Saved data entries
········
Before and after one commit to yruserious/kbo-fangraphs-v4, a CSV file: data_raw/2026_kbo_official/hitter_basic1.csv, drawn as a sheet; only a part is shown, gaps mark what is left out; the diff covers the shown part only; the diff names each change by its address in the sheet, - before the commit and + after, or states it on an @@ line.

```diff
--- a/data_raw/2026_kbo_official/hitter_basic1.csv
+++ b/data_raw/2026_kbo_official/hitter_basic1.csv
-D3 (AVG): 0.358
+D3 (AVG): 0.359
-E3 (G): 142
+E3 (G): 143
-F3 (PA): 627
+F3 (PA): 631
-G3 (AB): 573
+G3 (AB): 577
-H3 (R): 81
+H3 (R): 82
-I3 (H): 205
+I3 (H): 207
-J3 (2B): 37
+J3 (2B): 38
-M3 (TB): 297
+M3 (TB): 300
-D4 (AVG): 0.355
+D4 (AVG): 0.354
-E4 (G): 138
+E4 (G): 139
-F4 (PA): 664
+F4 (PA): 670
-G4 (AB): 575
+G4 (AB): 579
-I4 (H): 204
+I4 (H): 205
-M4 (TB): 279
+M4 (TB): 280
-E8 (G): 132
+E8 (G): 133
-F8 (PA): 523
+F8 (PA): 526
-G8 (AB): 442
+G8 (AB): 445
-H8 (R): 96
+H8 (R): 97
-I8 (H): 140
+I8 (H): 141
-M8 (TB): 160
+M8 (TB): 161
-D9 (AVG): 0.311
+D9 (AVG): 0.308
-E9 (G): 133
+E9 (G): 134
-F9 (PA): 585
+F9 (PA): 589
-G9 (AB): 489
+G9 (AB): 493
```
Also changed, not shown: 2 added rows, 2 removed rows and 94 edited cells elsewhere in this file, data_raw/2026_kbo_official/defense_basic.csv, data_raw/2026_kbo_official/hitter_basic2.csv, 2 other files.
········
* How to complete this task
Search the entries for the word "file", then copy every line in which it is found.

* Answer for this exercise
Before and after one commit to yruserious/kbo-fangraphs-v4, a CSV file: data_raw/2026_kbo_official/hitter_basic1.csv, drawn as a sheet; only a part is shown, gaps mark what is left out; the diff covers the shown part only; the diff names each change by its address in the sheet, - before the commit and + after, or states it on an @@ line.
Also changed, not shown: 2 added rows, 2 removed rows and 94 edited cells elsewhere in this file, data_raw/2026_kbo_official/defense_basic.csv, data_raw/2026_kbo_official/hitter_basic2.csv, 2 other files.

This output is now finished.